Jo’burg airport seemed pleasant enough. They country has definitely made the effort for the World Cup – plenty of smiley people to greet and give out guides. After sorting our hire car (Nissan Livina) we made our way down to our accommodation in Bloemfontein. After a bit of a detour around the suburbs of Jo’burg whilst attempting to get on the elusive N1 motorway we made good progress down to our accommodation. Kilometers seem to pass a lot quicker than miles, especially as the roads seems to be good quality. Arriving at our ‘Close to Preller’ guesthouse we received our keys from two young South African chaps who were keen to chat about the football. Initial feeling is that everyone is both excited and proud that SA is hosting the World Cup. They were confident that SA could beat France in the following days game but not so confident they would get the goal difference needed to get them through to the last 16… Most important was the need to go out with a bang if qualification wasn’t achieved.

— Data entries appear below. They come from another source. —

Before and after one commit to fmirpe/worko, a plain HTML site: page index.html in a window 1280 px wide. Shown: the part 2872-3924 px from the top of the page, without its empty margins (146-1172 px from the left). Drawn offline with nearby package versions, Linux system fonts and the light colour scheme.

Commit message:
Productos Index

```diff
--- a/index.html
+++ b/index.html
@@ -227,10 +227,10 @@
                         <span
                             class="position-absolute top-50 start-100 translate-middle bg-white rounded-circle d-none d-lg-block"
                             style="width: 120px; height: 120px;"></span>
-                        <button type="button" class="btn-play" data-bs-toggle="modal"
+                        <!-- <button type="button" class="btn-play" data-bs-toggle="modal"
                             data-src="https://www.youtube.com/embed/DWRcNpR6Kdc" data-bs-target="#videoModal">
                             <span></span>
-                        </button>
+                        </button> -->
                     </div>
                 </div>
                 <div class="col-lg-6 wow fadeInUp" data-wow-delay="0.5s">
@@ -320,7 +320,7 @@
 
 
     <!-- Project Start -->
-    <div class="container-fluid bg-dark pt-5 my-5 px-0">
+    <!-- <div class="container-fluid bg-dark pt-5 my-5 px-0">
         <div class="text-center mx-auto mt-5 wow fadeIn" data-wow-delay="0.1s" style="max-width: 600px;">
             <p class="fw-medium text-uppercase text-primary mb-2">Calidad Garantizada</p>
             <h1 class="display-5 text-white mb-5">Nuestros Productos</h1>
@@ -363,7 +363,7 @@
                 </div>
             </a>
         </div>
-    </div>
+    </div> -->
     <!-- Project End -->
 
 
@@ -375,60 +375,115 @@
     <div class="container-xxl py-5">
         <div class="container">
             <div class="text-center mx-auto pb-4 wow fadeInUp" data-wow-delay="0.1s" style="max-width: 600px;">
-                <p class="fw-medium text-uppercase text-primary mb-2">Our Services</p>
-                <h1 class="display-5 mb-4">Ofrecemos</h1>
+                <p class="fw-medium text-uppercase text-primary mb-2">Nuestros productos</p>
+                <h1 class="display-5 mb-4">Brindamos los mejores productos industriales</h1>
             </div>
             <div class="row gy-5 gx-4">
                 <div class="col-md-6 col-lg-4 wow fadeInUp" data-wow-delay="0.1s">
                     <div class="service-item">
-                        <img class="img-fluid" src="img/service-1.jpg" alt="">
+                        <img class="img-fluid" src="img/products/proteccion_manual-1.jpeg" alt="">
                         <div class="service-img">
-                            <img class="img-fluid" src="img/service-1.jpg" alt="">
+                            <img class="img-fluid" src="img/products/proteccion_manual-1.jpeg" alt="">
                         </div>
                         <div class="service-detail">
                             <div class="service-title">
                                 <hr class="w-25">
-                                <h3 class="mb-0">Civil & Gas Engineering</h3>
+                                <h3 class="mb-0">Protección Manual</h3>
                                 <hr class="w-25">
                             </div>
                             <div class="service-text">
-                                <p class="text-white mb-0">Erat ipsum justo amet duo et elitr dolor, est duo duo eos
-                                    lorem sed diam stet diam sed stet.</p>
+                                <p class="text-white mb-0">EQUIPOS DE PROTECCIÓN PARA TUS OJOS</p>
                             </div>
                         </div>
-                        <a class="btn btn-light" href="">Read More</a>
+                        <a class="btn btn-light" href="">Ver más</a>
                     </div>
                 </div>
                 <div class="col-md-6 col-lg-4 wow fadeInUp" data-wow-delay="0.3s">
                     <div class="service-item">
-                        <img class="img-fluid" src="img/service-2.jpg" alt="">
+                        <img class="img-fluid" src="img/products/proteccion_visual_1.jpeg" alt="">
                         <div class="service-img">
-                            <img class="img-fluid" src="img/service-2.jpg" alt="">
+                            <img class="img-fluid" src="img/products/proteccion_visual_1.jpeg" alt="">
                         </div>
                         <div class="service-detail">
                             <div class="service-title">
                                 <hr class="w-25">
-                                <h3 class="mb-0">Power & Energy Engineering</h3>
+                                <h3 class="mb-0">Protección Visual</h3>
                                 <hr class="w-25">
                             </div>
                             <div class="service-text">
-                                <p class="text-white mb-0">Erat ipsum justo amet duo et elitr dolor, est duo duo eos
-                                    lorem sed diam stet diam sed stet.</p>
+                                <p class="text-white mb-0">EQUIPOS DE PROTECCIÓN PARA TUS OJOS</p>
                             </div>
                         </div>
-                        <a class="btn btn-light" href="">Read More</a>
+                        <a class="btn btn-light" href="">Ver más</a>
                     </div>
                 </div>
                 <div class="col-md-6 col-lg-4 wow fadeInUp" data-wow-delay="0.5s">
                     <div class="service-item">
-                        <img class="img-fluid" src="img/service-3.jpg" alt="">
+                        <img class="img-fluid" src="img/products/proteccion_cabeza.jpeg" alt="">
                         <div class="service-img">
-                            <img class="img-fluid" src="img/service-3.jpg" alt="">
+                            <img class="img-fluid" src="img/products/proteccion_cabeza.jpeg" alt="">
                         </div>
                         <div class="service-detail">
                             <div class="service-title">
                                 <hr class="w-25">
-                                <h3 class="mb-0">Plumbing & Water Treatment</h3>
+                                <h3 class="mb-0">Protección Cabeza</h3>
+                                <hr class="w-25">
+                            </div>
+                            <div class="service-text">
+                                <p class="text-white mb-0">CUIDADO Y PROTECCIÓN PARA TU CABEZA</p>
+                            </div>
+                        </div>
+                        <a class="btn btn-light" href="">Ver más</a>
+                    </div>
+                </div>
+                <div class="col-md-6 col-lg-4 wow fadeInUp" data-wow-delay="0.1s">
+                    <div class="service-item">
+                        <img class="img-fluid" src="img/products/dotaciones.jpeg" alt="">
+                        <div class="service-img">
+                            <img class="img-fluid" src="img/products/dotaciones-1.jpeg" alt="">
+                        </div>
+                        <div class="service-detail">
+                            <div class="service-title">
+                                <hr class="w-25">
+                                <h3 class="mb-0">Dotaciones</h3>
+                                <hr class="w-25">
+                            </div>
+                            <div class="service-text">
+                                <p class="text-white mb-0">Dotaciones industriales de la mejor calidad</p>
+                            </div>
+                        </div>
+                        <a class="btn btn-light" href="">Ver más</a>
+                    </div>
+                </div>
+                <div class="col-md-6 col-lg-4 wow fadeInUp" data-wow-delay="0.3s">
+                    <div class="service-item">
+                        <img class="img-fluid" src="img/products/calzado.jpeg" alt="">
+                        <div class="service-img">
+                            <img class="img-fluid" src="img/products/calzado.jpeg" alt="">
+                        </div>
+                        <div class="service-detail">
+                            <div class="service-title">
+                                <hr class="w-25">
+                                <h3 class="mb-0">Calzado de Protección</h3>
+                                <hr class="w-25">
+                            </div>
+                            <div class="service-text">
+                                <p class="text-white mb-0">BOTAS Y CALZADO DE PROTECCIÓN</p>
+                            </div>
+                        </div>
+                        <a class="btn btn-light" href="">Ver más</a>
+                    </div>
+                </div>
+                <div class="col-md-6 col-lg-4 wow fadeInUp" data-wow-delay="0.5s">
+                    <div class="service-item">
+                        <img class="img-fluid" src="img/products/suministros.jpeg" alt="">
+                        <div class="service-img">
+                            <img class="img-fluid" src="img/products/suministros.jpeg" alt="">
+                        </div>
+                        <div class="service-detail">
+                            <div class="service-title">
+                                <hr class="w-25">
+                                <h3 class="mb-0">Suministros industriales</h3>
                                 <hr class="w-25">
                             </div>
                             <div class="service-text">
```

After ditching our gear we headed out for some food and a beer. Bloemfontein seemed eerily quite for a town that was hosting a World Cup game the next day – we decided to blame this on the French and their well renown lack of travelling support. Getting a beer was an odd experience. The bar felt like a 1950s American pool house. The first sight upon entrance was a rather drunk, angry looking barmen wrestling a pool cue away from an even more drunken punter. A woman, looking twice as drunk as both of the two men was sat on the floor doing nothing apart from looking suspiciously like a crack-heed. In fact I don’t think I have seen a bigger collection of reprobates in a pub for a long time – some Algerian fans entered at one point, took one walk round and decided to make a speedy exit. Anyway, the football highlights were showing so after a couple of Carling Black Label’s and watching Portugal demolish Korea 7-0 we headed back for a kip…